* For the explanation of this paradox, see the beginning of the chapter on Brutus.
“The damsel,” sings the trouvère, “is in despair, but her grief will soon be quieted. Soon she will have forgotten, and her heart be so changed, that she will remember but little about Troy. Though now she mourns, joy will return to her, and she will soon have given her love to one whom she has never yet seen, soon she will be comforted. With women, sorrow lasts but a little while; they weep with one eye and laugh with the other. The hearts of most of them are quick to change, and the wisest of them is giddy enough. All that she has loved for seven years, has she in one day forgotten. Solomon, he who was so full of wisdom, says in his writings, that the man who can find a virtuous woman should praise the Lord: to meet beauty and virtue joined together is a mighty rare thing it seems; a treasure far above precious stones and vessels of gold.”

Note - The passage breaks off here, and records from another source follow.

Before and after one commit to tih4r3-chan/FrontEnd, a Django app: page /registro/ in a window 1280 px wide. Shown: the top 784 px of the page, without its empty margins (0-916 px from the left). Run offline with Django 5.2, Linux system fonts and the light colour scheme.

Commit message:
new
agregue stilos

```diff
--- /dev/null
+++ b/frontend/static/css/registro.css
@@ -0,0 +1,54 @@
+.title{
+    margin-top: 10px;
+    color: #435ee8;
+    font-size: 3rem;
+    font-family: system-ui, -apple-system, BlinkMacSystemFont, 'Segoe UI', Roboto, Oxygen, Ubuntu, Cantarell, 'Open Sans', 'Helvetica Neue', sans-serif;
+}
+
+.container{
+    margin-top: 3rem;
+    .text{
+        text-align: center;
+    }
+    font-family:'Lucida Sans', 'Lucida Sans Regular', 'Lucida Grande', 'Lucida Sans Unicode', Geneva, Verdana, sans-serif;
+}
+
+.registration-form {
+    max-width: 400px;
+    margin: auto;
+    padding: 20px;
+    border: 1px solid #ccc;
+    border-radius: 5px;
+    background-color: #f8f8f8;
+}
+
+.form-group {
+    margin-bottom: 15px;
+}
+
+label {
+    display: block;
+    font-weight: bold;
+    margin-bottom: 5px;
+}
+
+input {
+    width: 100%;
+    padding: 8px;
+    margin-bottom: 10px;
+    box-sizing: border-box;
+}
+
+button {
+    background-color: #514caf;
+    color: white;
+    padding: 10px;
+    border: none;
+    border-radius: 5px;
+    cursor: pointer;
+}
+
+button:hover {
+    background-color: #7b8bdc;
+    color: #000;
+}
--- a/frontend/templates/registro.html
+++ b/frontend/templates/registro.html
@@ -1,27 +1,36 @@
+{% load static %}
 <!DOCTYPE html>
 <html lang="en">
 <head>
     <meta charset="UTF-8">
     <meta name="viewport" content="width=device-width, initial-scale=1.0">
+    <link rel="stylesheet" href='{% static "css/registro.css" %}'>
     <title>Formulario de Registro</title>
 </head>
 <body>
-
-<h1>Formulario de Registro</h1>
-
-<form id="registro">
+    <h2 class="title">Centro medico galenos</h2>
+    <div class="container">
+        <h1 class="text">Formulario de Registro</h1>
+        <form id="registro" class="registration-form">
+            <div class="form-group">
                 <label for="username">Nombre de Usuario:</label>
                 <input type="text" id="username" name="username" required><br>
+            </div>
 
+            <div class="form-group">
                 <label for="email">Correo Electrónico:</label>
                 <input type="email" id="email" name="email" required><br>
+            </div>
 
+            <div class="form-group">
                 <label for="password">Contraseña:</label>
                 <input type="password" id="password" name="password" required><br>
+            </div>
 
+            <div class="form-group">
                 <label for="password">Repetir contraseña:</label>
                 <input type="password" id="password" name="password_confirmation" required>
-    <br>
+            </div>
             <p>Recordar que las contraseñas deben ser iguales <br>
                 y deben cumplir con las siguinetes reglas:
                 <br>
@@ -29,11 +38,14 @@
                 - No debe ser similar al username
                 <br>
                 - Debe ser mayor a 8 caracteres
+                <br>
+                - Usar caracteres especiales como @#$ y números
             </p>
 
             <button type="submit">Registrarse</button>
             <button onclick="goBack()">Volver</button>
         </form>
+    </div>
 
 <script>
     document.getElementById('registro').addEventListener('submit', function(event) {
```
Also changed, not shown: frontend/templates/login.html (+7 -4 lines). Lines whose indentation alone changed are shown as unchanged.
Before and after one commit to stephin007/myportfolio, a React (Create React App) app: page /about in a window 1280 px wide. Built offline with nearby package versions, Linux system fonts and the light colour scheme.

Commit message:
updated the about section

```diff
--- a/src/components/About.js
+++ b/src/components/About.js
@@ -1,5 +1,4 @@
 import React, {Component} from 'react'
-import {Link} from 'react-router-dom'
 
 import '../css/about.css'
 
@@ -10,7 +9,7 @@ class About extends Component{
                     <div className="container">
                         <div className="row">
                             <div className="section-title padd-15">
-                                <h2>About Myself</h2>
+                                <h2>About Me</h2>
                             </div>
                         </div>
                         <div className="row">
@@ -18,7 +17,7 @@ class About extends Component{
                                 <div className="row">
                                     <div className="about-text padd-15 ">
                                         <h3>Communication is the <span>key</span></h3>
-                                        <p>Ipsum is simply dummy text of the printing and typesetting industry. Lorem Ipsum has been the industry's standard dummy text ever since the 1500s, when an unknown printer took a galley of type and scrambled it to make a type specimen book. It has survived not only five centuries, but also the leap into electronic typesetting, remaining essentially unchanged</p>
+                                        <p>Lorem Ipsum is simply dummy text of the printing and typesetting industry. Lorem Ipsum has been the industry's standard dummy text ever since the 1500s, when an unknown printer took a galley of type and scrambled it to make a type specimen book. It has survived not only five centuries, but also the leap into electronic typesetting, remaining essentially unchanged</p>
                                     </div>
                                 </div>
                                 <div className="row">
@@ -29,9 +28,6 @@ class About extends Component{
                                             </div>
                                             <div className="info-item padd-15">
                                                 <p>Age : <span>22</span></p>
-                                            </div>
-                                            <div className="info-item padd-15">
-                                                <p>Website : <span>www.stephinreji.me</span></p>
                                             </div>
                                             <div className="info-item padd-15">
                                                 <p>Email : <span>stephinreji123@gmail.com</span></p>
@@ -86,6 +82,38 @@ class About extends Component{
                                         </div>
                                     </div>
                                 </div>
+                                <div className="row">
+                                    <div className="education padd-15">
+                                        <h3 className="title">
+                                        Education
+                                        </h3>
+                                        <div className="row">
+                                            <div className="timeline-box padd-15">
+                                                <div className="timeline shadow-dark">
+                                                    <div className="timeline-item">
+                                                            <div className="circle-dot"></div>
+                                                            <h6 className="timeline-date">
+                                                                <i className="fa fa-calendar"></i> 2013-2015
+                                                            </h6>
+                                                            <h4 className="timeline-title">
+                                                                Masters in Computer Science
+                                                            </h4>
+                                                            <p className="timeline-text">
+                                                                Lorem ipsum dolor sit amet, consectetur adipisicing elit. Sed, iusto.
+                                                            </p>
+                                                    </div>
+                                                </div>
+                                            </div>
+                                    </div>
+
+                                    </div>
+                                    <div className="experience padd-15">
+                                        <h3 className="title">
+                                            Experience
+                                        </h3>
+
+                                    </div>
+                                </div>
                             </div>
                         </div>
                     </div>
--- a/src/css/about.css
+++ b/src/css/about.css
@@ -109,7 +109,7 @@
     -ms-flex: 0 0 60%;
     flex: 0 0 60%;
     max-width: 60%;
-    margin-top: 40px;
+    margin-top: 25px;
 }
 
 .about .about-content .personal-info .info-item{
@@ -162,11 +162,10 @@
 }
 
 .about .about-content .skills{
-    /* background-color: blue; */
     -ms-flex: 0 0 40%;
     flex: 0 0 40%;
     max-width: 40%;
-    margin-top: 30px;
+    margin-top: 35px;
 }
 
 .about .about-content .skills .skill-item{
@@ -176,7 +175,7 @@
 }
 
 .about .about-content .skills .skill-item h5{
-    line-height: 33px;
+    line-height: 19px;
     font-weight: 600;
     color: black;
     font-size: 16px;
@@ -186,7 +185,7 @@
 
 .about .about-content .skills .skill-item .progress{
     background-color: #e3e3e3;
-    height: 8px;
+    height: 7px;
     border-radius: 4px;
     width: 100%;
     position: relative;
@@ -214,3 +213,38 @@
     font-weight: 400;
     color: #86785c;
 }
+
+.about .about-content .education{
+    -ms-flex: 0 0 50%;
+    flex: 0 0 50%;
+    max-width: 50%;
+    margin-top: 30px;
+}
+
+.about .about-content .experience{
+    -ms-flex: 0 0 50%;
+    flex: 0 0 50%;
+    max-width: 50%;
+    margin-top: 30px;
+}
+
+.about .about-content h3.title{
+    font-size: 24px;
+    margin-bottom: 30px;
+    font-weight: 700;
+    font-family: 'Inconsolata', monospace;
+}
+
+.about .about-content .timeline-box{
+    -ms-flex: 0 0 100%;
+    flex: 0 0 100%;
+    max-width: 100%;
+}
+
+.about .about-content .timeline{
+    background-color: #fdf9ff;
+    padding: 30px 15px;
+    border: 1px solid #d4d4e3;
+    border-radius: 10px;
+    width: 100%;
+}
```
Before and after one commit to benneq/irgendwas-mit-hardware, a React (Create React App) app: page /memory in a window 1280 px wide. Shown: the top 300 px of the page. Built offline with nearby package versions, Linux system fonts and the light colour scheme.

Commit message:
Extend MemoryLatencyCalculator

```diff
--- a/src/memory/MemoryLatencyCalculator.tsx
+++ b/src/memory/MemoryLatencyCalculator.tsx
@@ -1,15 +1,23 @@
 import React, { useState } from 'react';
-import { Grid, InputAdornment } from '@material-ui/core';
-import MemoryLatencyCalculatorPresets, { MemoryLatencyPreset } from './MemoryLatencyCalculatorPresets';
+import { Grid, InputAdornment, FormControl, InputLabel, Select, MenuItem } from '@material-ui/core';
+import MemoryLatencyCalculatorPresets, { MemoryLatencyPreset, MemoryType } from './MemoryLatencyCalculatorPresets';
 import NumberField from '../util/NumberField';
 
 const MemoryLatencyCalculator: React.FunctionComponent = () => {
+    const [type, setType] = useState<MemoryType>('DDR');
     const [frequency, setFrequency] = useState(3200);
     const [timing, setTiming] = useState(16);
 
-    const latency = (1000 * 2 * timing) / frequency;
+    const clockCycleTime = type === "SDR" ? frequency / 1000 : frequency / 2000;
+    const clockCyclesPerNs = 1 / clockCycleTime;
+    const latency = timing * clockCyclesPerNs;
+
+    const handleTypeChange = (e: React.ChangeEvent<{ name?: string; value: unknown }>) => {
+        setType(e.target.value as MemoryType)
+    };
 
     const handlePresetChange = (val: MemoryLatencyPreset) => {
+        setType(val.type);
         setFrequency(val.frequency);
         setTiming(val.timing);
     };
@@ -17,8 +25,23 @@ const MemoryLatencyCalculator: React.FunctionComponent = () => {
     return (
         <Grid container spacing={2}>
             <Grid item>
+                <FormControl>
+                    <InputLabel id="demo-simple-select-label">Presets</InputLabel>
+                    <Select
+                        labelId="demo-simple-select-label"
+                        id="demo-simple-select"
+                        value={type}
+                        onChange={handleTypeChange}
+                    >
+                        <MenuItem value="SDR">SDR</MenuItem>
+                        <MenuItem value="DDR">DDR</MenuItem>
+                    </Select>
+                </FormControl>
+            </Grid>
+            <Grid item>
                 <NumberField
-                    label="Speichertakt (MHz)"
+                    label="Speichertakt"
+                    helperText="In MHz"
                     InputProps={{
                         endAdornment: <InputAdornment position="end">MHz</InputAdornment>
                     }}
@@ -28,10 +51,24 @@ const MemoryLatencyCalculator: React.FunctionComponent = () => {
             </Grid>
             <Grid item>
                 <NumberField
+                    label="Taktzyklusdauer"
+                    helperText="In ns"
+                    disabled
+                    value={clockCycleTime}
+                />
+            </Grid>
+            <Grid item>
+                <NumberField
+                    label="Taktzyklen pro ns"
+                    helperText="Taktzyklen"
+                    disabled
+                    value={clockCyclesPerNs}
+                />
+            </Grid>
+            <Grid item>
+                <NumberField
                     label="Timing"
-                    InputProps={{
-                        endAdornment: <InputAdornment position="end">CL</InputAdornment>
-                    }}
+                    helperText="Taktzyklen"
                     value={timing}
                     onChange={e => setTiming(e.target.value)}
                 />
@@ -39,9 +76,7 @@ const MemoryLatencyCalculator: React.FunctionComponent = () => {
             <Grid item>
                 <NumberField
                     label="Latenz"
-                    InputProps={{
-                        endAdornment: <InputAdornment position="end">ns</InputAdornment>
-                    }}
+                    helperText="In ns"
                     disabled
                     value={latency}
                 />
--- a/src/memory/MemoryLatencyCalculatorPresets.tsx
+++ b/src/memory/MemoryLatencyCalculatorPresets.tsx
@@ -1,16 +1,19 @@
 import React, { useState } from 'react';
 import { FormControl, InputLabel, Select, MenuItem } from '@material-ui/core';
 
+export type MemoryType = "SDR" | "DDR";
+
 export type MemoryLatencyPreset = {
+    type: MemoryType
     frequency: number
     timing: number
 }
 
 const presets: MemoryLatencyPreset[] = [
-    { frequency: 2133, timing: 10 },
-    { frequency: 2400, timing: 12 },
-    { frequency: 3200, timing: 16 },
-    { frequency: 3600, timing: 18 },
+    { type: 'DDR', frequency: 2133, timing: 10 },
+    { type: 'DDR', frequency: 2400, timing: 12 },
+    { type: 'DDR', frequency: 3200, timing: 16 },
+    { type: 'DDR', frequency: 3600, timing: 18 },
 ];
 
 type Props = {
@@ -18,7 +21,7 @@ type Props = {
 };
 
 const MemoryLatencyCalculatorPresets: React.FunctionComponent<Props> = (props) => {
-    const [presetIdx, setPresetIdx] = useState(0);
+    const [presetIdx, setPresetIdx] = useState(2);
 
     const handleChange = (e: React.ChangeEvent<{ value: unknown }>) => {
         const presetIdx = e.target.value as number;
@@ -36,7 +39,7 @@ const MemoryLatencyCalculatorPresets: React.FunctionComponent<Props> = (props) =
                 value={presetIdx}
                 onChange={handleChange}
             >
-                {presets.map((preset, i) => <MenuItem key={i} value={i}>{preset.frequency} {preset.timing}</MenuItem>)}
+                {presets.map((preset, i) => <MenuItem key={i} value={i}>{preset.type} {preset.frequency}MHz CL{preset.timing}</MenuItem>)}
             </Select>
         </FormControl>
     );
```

The coquette, perceiving that she is loved, resolves to play off all her baughty pranks, as in the soliloquy given her by Shakespeare, to increase the ardour of her lover and make her dominion doubly sure.
“ The damsel is full of merriment and joy because she has got him in her net. Fair dames are ever of this nature: if one of them sees you love her, forthwith she begins to show herself proud and haughty."
Briseida is received in the Greek camp as she is in Shakespeare's play.
“Greatly was the damsel praised, and much did the Greeks look at her
· Moult est belle, disent-ils tous.'”